Unbeknownst to myself, in a previous job I wrote an interface engine. It was a (initially) simple VB application which was reading files from a directory and copying them to another directory, then deleting them from the source. Then more source directories were added. Then, file endings had to determine the destination. Then, file contents (i.e., header or template-based triggers) had to determine which files were copied and which not. Finally, database tables became source/destinations. The thing had grown immensely since the beginning and it was running 24/7, with a 30 second polling interval, and a large number of customers were relying in fact on a rickety PC running a hopelessly spaghetti-coded application with manually-installed DLLs. If only they knew.
I did not know at the time that this was an interface engine. Somewhat restricted to healthcare and financial IT, one wonders why this concept hasn't taken off in mainstream computing more significantly. I.e., in databases, interfaces could provide a strong and pervasive (cross-platform, even) replication/synchronization mechanism.

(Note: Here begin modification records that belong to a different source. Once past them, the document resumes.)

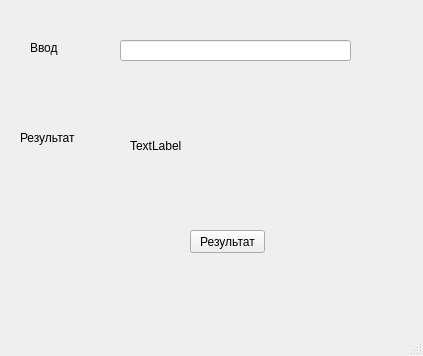
Old version of the form WindowsForm.ui in the repository 02ten/python-test.
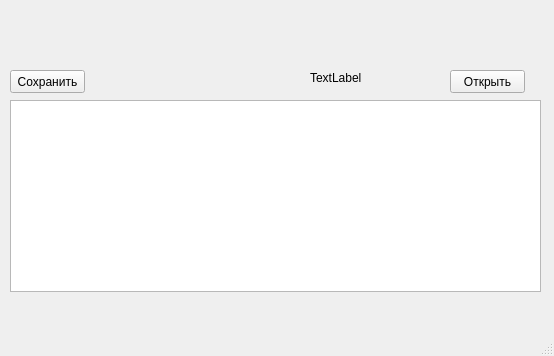
New version of the form.

Commit message: Шестая практика

```diff
--- a/WindowsForm.ui
+++ b/WindowsForm.ui
@@ -6,7 +6,7 @@
    <rect>
     <x>0</x>
     <y>0</y>
-    <width>423</width>
+    <width>554</width>
     <height>356</height>
    </rect>
   </property>
@@ -17,59 +17,52 @@
    <widget class="QPushButton" name="calculate_button">
     <property name="geometry">
      <rect>
-      <x>190</x>
-      <y>230</y>
+      <x>10</x>
+      <y>70</y>
       <width>75</width>
       <height>23</height>
      </rect>
     </property>
     <property name="text">
-     <string>Результат</string>
+     <string>Сохранить</string>
     </property>
    </widget>
-   <widget class="QLabel" name="label_4">
+   <widget class="QPushButton" name="open_button">
     <property name="geometry">
      <rect>
-      <x>30</x>
-      <y>40</y>
-      <width>71</width>
-      <height>16</height>
+      <x>450</x>
+      <y>70</y>
+      <width>75</width>
+      <height>23</height>
      </rect>
     </property>
     <property name="text">
-     <string>Ввод</string>
+     <string>Открыть</string>
     </property>
    </widget>
-   <widget class="QLineEdit" name="input_form">
+   <widget class="QTextBrowser" name="edit">
     <property name="geometry">
      <rect>
-      <x>120</x>
-      <y>40</y>
-      <width>231</width>
-      <height>21</height>
+      <x>10</x>
+      <y>100</y>
+      <width>531</width>
+      <height>192</height>
      </rect>
     </property>
-   </widget>
-   <widget class="QLabel" name="label_5">
-    <property name="geometry">
-     <rect>
-      <x>20</x>
-      <y>130</y>
-      <width>71</width>
-      <height>16</height>
-     </rect>
+    <property name="readOnly">
+     <bool>false</bool>
     </property>
-    <property name="text">
-     <string>Результат</string>
+    <property name="openExternalLinks">
+     <bool>true</bool>
     </property>
    </widget>
    <widget class="QLabel" name="result_label">
     <property name="geometry">
      <rect>
-      <x>130</x>
-      <y>120</y>
-      <width>121</width>
-      <height>51</height>
+      <x>310</x>
+      <y>70</y>
+      <width>131</width>
+      <height>16</height>
      </rect>
     </property>
     <property name="text">
```
Left out of the diff: 6 changed lines with no effect on the pictures. The commit also changes 1 other file.
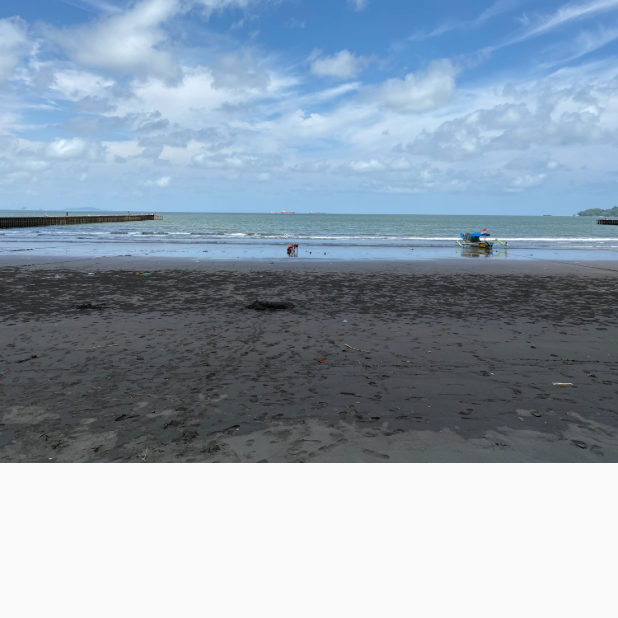
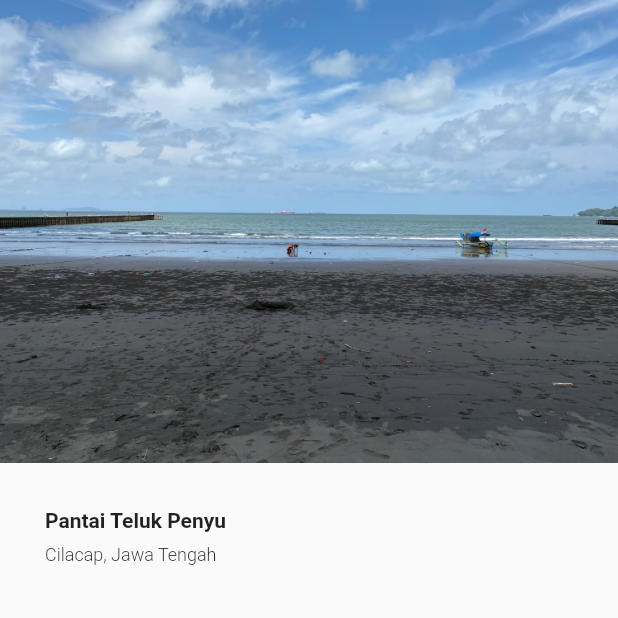
Before and after one commit to dewaasmara589/Belajar-Flutter, a Flutter app: the screen it shows after launch, on a phone screen of 412 x 824 dp, the top half of it. Run offline on Flutter 3.47's test engine with Material 2 defaults, Android fonts, the phone set to English and light mode, and no system bars.

Commit message:
Basic - add column, row, text, text style, padding

```diff
--- a/basic/lib/home_page.dart
+++ b/basic/lib/home_page.dart
@@ -6,8 +6,46 @@
   Widget build(BuildContext context) {
     return Scaffold(
       body: SafeArea(
-        child: Image.asset(
-            'assets/image.png'
+        child: Column(
+          crossAxisAlignment: CrossAxisAlignment.start,
+          children: [
+            Image.asset(
+                'assets/image.png'
+            ),
+            SizedBox(
+              height: 30,
+            ),
+            Padding(
+                padding: EdgeInsets.symmetric(
+                    horizontal: 30,
+                ),
+              child: Row(
+                children: [
+                  Column(
+                    crossAxisAlignment: CrossAxisAlignment.start,
+                    children: [
+                      Text(
+                        "Pantai Teluk Penyu",
+                        style: TextStyle(
+                          fontWeight: FontWeight.w700,
+                        ),
+                      ),
+                      SizedBox(
+                        height: 8,
+                      ),
+                      Text(
+                        "Cilacap, Jawa Tengah",
+                        style: TextStyle(
+                          fontWeight: FontWeight.w300,
+                          fontSize: 12,
+                        ),
+                      ),
+                    ],
+                  ),
+                ],
+              ),
+            ),
+          ],
         ),
       ),
     );
```
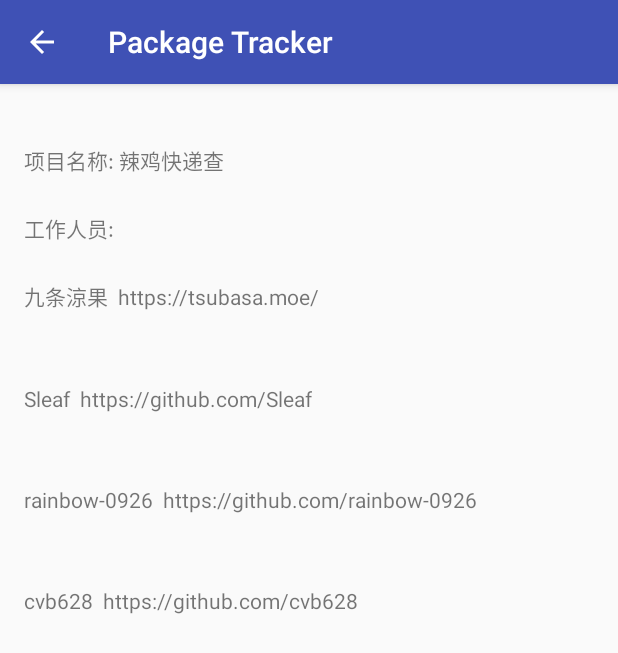
After one commit to enihsyou/PackageTracker, an Android app: the AboutActivity screen opened directly, with no data from a screen before it, on a phone screen of 412 x 824 dp. The commit adds this screen. Shown: the top 653 px of the screen. Run offline under Robolectric (Android 15) with nearby library versions, the light colour scheme and no system bars.

Commit message:
添加关于界面

```diff
--- /dev/null
+++ b/app/src/main/java/com/enihsyou/shane/packagetracker/activity/AboutActivity.java
@@ -0,0 +1,56 @@
+package com.enihsyou.shane.packagetracker.activity;
+
+import android.content.Intent;
+import android.net.Uri;
+import android.os.Bundle;
+import android.support.v7.app.AppCompatActivity;
+import android.view.View;
+import android.widget.TextView;
+import com.enihsyou.shane.packagetracker.R;
+
+public class AboutActivity extends AppCompatActivity {
+
+    @Override
+    protected void onCreate(Bundle savedInstanceState) {
+        super.onCreate(savedInstanceState);
+        setContentView(R.layout.activity_about);
+
+        TextView textView3 = (TextView)findViewById(R.id.textView3);
+        TextView textView4 = (TextView)findViewById(R.id.textView4);
+        TextView textView5 = (TextView)findViewById(R.id.textView5);
+        TextView textView6 = (TextView)findViewById(R.id.textView6);
+
+        textView3.setOnClickListener(new View.OnClickListener() {
+            @Override
+            public void onClick(View v) {
+                Intent web = new Intent(Intent.ACTION_VIEW);
+                web.setData(Uri.parse("https://tsubasa.moe/"));
+                startActivity(web);
+            }
+        });
+        textView4.setOnClickListener(new View.OnClickListener() {
+            @Override
+            public void onClick(View v) {
+                Intent web = new Intent(Intent.ACTION_VIEW);
+                web.setData(Uri.parse("https://github.com/Sleaf"));
+                startActivity(web);
+            }
+        });
+        textView5.setOnClickListener(new View.OnClickListener() {
+            @Override
+            public void onClick(View v) {
+                Intent web = new Intent(Intent.ACTION_VIEW);
+                web.setData(Uri.parse("https://github.com/rainbow-0926"));
+                startActivity(web);
+            }
+        });
+        textView6.setOnClickListener(new View.OnClickListener() {
+            @Override
+            public void onClick(View v) {
+                Intent web = new Intent(Intent.ACTION_VIEW);
+                web.setData(Uri.parse("https://github.com/cvb628"));
+                startActivity(web);
+            }
+        });
+    }
+}
--- a/app/src/main/java/com/enihsyou/shane/packagetracker/activity/MainActivity.java
+++ b/app/src/main/java/com/enihsyou/shane/packagetracker/activity/MainActivity.java
@@ -207,6 +207,9 @@ public class MainActivity extends AppCompatActivity
             case R.id.nav_settings:
                 startActivity(new Intent(this, SettingsActivity.class));
                 break;
+            case R.id.nav_about:
+                startActivity(new Intent(this, AboutActivity.class));
+                break;
         }
         mDrawer = (DrawerLayout) findViewById(R.id.drawer_layout);
         mDrawer.closeDrawer(GravityCompat.START);
--- /dev/null
+++ b/app/src/main/res/layout/activity_about.xml
@@ -0,0 +1,60 @@
+<?xml version="1.0" encoding="utf-8"?>
+<RelativeLayout xmlns:android="http://schemas.android.com/apk/res/android"
+    xmlns:tools="http://schemas.android.com/tools"
+    android:id="@+id/activity_about"
+    android:layout_width="match_parent"
+    android:layout_height="match_parent"
+    android:paddingBottom="@dimen/activity_vertical_margin"
+    android:paddingLeft="@dimen/activity_horizontal_margin"
+    android:paddingRight="@dimen/activity_horizontal_margin"
+    android:paddingTop="@dimen/activity_vertical_margin"
+    tools:context="com.enihsyou.shane.packagetracker.activity.AboutActivity">
+
+<TextView
+    android:id="@+id/textView"
+    android:layout_width="wrap_content"
+    android:layout_height="wrap_content"
+    android:layout_alignParentStart="true"
+    android:layout_alignParentTop="true"
+    android:paddingBottom="24dp"
+    android:paddingTop="24dp"
+    android:text="项目名称: 辣鸡快递查" /><TextView
+    android:id="@+id/textView2"
+    android:layout_width="wrap_content"
+    android:layout_height="wrap_content"
+    android:layout_alignParentStart="true"
+    android:layout_below="@+id/textView"
+
+    android:text="工作人员:" /><TextView
+    android:id="@+id/textView3"
+    android:layout_width="wrap_content"
+    android:layout_height="wrap_content"
+    android:layout_alignParentStart="true"
+    android:layout_below="@+id/textView2"
+    android:paddingBottom="24dp"
+    android:paddingTop="24dp"
+    android:text="九条涼果  https://tsubasa.moe/" /><TextView
+    android:id="@+id/textView4"
+    android:layout_width="wrap_content"
+    android:layout_height="wrap_content"
+    android:layout_alignParentStart="true"
+    android:layout_below="@+id/textView3"
+    android:paddingBottom="24dp"
+    android:paddingTop="24dp"
+    android:text="Sleaf  https://github.com/Sleaf" /><TextView
+    android:id="@+id/textView5"
+    android:layout_width="wrap_content"
+    android:layout_height="wrap_content"
+    android:layout_alignParentStart="true"
+    android:layout_below="@+id/textView4"
+    android:paddingBottom="24dp"
+    android:paddingTop="24dp"
+    android:text="rainbow-0926  https://github.com/rainbow-0926" /><TextView
+    android:id="@+id/textView6"
+    android:layout_width="wrap_content"
+    android:layout_height="wrap_content"
+    android:layout_alignParentStart="true"
+    android:layout_below="@+id/textView5"
+    android:paddingBottom="24dp"
+    android:paddingTop="24dp"
+    android:text="cvb628  https://github.com/cvb628" /></RelativeLayout>
--- a/app/src/main/res/menu/activity_main_drawer.xml
+++ b/app/src/main/res/menu/activity_main_drawer.xml
@@ -23,5 +23,9 @@
             android:id="@+id/nav_settings"
             android:icon="@drawable/ic_menu_manage"
             android:title="@string/action_settings" />
+        <item
+            android:id="@+id/nav_about"
+            android:icon="@drawable/ic_info_black_24dp"
+            android:title="@string/action_about" />
     </group>
 </menu>
--- a/app/src/main/res/values/strings.xml
+++ b/app/src/main/res/values/strings.xml
@@ -108,5 +108,5 @@
     <string name="error_invalid_password">This password is too short</string>
     <string name="error_incorrect_password">This password is incorrect</string>
     <string name="error_field_required">This field is required</string>
-    <string name="permission_rationale">"Contacts permissions are needed for providing email completions."</string><string name="username">Username</string><string name="email_address">Email Address</string>
+    <string name="permission_rationale">"Contacts permissions are needed for providing email completions."</string><string name="username">Username</string><string name="email_address">Email Address</string><string name="action_about">关于</string>
 </resources>
```
Also changed, not shown: app/src/main/AndroidManifest.xml (+7 -0 lines), app/src/main/res/drawable/header.png (deleted).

Or perhaps the concept has been folded into workflow engines and transaction-based orchestration systems; Biztalk or Oracle Fusion can presumably do what interface engines do, and much more – but at a hefty footprint.
Mirthcorp's Java-based interface engine, below, running against a Cache database over JDBC/ODBC.
A web-based interface engine? Perhaps using technology similar to YQL. Monitoring a queue of some kind and updating your Facebook status? Have to think about this one.